Mexican star Gael García Bernal’s compelling directorial debut is about a 20-something rich kid named Cristobal (Bernal) and a party he throws over a weekend. The clash between his and his younger sister’s friends is comic and intense; class differences also reveal a unique social commentary on the state of Mexico.
CHRYSALIS Julien Leclercq, France
In Julien Leclercq’s action feature debut, a lieutenant returns to the line of duty to hunt down a dangerous smuggler behind a series of murders, including his wife’s own. The investigation leads him to a state-of-the-art clinic where memories are a precious and highly coveted commodity. Starring Albert Dupontel, Estelle Lefébure, Marie Guillard, Marthe Keller and Mélanie Thierry.

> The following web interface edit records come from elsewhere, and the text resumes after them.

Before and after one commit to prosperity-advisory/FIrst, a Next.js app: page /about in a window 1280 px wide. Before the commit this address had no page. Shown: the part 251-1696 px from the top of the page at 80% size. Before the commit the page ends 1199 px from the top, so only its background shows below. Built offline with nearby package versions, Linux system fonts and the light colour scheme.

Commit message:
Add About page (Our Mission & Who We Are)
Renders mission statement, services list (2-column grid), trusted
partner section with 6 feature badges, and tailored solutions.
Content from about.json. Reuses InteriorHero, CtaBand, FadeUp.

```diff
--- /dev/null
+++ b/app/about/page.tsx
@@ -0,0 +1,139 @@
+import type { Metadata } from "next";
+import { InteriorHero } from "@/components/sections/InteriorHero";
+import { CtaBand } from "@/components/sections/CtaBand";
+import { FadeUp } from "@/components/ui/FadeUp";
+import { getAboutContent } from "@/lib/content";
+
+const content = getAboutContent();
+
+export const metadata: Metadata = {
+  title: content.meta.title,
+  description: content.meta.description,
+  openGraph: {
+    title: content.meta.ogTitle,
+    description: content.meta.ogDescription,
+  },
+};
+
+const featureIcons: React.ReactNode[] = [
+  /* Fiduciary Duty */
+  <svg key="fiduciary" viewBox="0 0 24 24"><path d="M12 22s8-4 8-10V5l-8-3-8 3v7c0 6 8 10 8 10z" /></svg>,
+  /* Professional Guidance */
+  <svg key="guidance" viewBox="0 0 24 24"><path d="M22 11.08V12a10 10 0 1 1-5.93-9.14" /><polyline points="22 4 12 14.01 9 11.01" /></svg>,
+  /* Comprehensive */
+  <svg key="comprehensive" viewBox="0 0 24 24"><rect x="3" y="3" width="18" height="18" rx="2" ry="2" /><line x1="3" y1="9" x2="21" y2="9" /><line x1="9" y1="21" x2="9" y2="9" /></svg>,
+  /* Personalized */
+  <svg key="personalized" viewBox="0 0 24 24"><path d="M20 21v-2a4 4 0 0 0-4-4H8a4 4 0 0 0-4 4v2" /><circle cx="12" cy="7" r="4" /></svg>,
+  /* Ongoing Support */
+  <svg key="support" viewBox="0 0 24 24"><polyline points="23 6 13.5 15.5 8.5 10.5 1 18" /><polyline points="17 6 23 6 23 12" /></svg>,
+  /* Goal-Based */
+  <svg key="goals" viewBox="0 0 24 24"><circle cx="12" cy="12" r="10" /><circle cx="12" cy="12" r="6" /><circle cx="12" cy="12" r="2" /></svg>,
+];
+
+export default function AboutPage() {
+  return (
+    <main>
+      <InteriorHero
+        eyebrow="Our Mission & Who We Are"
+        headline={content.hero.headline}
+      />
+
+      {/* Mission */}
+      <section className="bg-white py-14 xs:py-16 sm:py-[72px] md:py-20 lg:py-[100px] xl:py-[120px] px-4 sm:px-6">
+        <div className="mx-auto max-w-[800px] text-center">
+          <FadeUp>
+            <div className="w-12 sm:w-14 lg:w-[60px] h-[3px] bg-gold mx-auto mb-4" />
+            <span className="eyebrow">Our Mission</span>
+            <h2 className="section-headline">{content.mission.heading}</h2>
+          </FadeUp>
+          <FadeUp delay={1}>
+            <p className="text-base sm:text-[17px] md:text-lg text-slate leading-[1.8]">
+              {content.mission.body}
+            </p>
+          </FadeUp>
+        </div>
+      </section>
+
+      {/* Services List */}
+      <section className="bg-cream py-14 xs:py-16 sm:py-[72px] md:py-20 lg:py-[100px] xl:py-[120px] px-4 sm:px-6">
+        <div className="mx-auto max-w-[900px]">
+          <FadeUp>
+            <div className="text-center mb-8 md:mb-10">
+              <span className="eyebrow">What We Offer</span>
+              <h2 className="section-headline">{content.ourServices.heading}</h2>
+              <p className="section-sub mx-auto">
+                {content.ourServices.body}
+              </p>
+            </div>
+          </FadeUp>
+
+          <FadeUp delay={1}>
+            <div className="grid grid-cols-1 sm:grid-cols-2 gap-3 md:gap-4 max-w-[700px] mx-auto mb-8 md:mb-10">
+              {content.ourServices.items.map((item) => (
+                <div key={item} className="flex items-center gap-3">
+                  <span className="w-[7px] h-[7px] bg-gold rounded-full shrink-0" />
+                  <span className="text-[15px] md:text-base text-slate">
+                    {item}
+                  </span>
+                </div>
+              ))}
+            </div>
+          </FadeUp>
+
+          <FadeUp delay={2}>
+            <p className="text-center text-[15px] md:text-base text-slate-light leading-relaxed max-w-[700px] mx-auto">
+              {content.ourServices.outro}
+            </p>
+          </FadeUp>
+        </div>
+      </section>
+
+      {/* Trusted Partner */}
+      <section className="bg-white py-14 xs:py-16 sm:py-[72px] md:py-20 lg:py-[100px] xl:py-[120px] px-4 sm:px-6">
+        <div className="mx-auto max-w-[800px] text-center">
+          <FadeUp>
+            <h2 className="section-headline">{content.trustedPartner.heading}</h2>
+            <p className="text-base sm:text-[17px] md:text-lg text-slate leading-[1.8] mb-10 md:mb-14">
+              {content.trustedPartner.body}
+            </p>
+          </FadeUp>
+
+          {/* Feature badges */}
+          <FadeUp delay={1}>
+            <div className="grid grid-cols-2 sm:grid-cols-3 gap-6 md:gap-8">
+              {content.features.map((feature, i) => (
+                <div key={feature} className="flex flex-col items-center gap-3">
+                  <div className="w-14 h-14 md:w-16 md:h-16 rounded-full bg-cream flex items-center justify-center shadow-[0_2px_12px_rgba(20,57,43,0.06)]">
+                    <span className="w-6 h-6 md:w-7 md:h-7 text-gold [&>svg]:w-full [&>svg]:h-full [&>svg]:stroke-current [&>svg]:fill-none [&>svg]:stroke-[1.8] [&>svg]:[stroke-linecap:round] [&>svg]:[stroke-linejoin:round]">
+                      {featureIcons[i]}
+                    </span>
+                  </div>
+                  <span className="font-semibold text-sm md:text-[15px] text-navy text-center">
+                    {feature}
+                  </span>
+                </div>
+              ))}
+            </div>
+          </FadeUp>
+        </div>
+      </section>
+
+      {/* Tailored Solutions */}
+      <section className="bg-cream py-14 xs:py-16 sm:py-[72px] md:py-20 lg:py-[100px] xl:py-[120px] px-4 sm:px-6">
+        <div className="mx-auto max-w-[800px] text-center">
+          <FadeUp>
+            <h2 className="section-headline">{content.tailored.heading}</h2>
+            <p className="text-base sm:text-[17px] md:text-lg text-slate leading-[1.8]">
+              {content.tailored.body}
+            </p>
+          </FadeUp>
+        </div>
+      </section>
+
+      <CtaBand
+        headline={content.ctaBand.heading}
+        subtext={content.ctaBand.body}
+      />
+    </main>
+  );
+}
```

EX DRUMMER Koen Mortier, Belgium
Three disabled punk rockers find their perfect drummer in the uber-hip and arrogant author Dries, except for the fact that he can’t actually play drums. Dries’ unscrupulous behaviour sets off tension within the band, as family vendettas and personal disputes begin to jeopardize their fragile future. Set to a blood-soaked, sweat-drenched punk rock soundtrack, Koen Mortier’s debut feature is as coarsely gruesome, sexually raunchy and blackly comic as the novel – by controversial writer Herman Brusselmans – on which it is based.
HELP ME EROS Lee Kang-sheng, Taiwan
From acclaimed actor Lee Kang-sheng comes a darkly comic and sexually daring tale that follows a young, penniless stock broker (Lee) who consoles himself with marijuana grown in his apartment closet. In his misery, he calls a suicide help line and falls for his counsellor, then sets a love triangle in motion when he projects his fantasy of her onto another girl who sells nuts at a nearby stall.
ME Rafa Cortés, Spain
The feature-directorial debut from Spain’s Rafa Cortés, ME sees the writer-director musing on the place of his birth – the island of Majorca. When Hans (co-writer Alex Brendemühl) arrives in a small island town to take up work as a caretaker, his presence persistently invokes memories of the previous caretaker, also named Hans – memories that hang heavily over him as he searches and struggles to find an identity to call his own.
PING PONG PLAYA’ Jessica Yu, USA
Streetwise swaggering Christopher "C-dub" Wang is a suburban guy who waxes political on all things Asian American and clings to pro basketball pipe dreams. But when misfortune strikes his family, C-dub must overcome living at home, working a dead-end job and his worldly older brother, to run his Mom’s ping pong classes and defend the family’s athletic dynasty.
XXY Lucía Puenzo, Argentina/Spain/France
Fifteen-year old Alex carries a heavy secret about her gender status and, at puberty, must make a decision one way or the other. But friends visiting from the family’s former hometown with their 16-year-old son, Álvaro, and the inevitable attraction between teenagers, complicates matters.